Being a new parent can be daunting at the best of times but caring for a baby with Down’s syndrome can be extremely challenging. The following articles will offer help and advice on how to care for your baby and ensure they live a happy and fulfilled life.
In the first few days with their baby, most parents begin to see past the condition of Down’s syndrome and realise that their baby is equally precious and special. Many Down’s syndrome babies develop in largely the same way as those without Down’s, but this may take longer and those with more severe learning difficulties may develop at a much slower rate.
Down’s syndrome babies need the same care in terms of feeding and changing nappies, as those without the condition. Many babies with Down’s syndrome do not have the degree of muscle tone that other babies have which may make it more difficult to feed them; they may have trouble grasping a teat or latching onto the breast so it may take longer to feed and you will need to support them throughout. It is beneficial to try and establish a routine for feeding as early on as possible; this will make it easier for you as a parent as well as making life easier for your child.
Benefits of breastfeeding
Breastfeeding has been continuously proven to be beneficial for all babies; there are several reasons for this. Firstly the proximity between the baby and mother helps to foster strong bonds and comfort the baby. Secondly, breast milk contains an array of important nutrients and antibodies, which will enable your child to fight off infections and illnesses more effectively. Breast milk has also been proven to reduce the risk of constipation, which is particularly common in babies with Down’s syndrome due to the lack of muscle tone in their bodies.
Most babies with Down’s syndrome will be able to cope with solid foods at the same time as those without the condition. You should introduce solid foods gradually as this will enable your baby to get used to the process of chewing and digesting them.

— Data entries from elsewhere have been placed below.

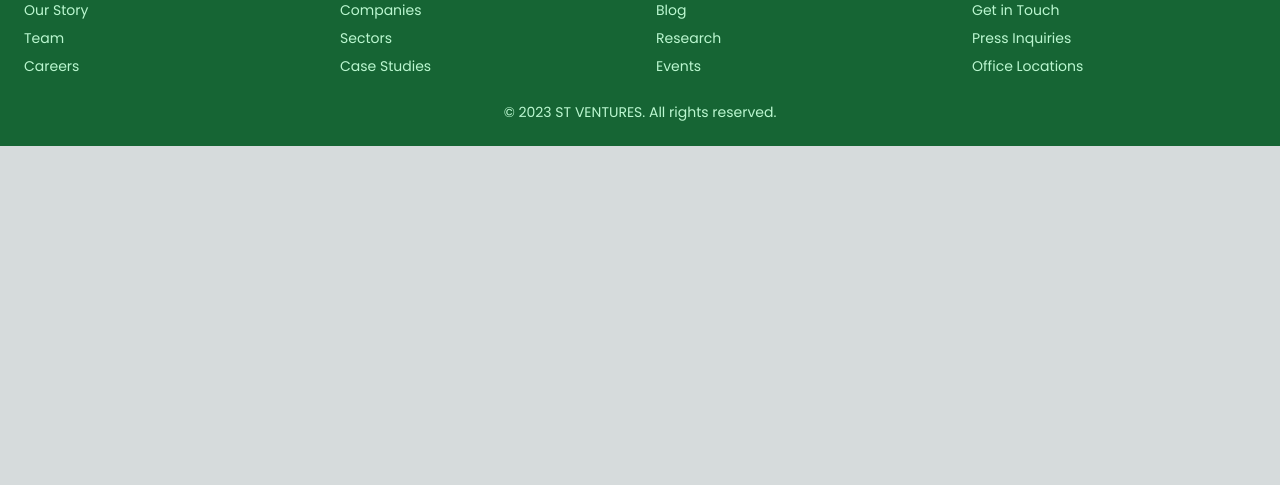
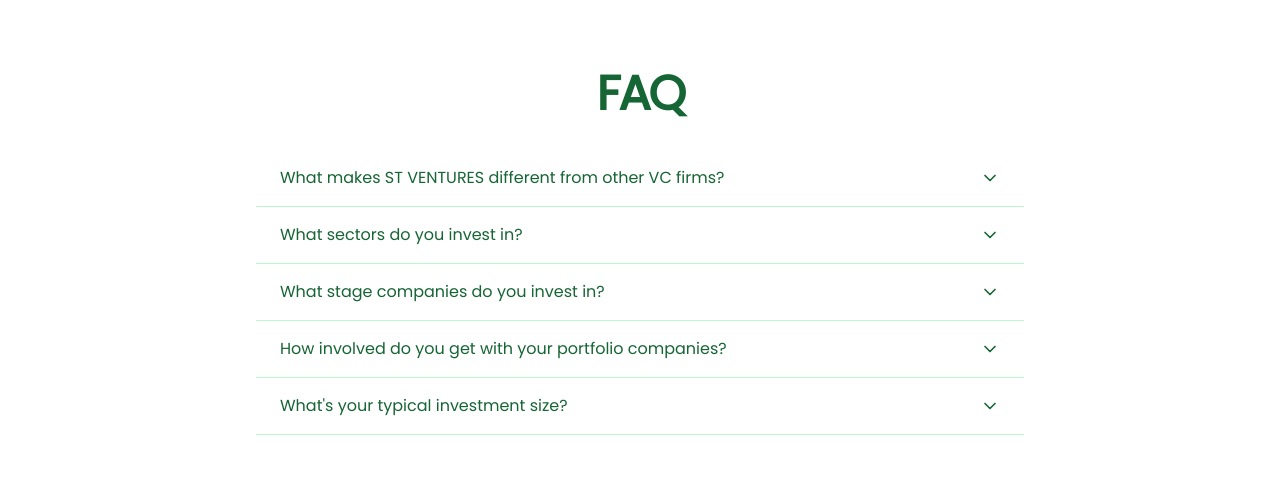
Before and after one commit to yskooo/st-innovatives, a Next.js app in the folder web/: page / in a window 1280 px wide. Shown: the part 4236-4721 px from the top of the page. Before the commit the page ends 4382 px from the top, so only its background shows below. Built offline with nearby package versions, Linux system fonts and the light colour scheme.

Commit message:
Create faqs.tsx

```diff
--- /dev/null
+++ b/web/src/components/faqs.tsx
@@ -0,0 +1,44 @@
+import React from 'react';
+import * as Accordion from '@radix-ui/react-accordion';
+import { ChevronDown } from 'lucide-react'; // Importing ChevronDown from lucide-react
+
+// Define types for the FAQ item
+interface FAQItem {
+  question: string;
+  answer: string;
+}
+
+const FAQs: React.FC = () => {
+  const faqs: FAQItem[] = [
+    { question: "What makes ST VENTURES different from other VC firms?", answer: "We're not just investors, we're builders. Our team of experienced technologists and entrepreneurs work alongside our portfolio companies, providing hands-on technical and strategic support." },
+    { question: "What sectors do you invest in?", answer: "We focus on cutting-edge technology sectors including AI/ML, blockchain, cybersecurity, quantum computing, and enterprise SaaS. We're always excited by novel applications of technology that have the potential to disrupt industries." },
+    { question: "What stage companies do you invest in?", answer: "We primarily invest in seed to Series A rounds, but we have the capacity to follow on in later rounds for our most promising portfolio companies." },
+    { question: "How involved do you get with your portfolio companies?", answer: "Very involved. We see ourselves as extensions of our portfolio companies' teams. This can range from weekly strategy sessions to having our technical team embed with the company to solve critical challenges." },
+    { question: "What's your typical investment size?", answer: "Our initial investments typically range from $500K to $5M, with capital reserved for follow-on rounds." }
+  ];
+
+  return (
+    <section className="w-full py-12 md:py-24 lg:py-32 bg-white">
+      <div className="container px-4 md:px-6">
+        <h2 className="text-3xl font-bold tracking-tighter sm:text-4xl md:text-5xl text-center mb-8 text-green-800">FAQ</h2>
+        <Accordion.Root type="single" collapsible className="w-full max-w-3xl mx-auto">
+          {faqs.map((faq, index) => (
+            <Accordion.Item key={index} value={`item-${index}`}>
+              <Accordion.Header>
+                <Accordion.Trigger className="flex items-center justify-between w-full py-4 px-6 border-b border-green-200 bg-white text-green-800 text-left transition-colors hover:bg-green-50">
+                  <span>{faq.question}</span>
+                  <ChevronDown className="w-5 h-5 transition-transform transform rotate-0 data-state-open:rotate-180" />
+                </Accordion.Trigger>
+              </Accordion.Header>
+              <Accordion.Content className="text-green-700 p-4 border-b border-green-200">
+                {faq.answer}
+              </Accordion.Content>
+            </Accordion.Item>
+          ))}
+        </Accordion.Root>
+      </div>
+    </section>
+  );
+};
+
+export default FAQs;
```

Sleeping is an integral part of a baby’s life as it allows them to grow and develop fully. Babies sleep an average of 16 hours each day which usually involves periods of 2-3 hours sleep at a time; as babies grow they sleep less and by the age of 2 most children sleep only at night. It is best to try and get your baby into a routine of sleeping in a cot or baby basket as it is not always possible for them to sleep in your arms; sleeping on an adult can also contribute to cot death. It is a good idea to check your child regularly while they are sleeping.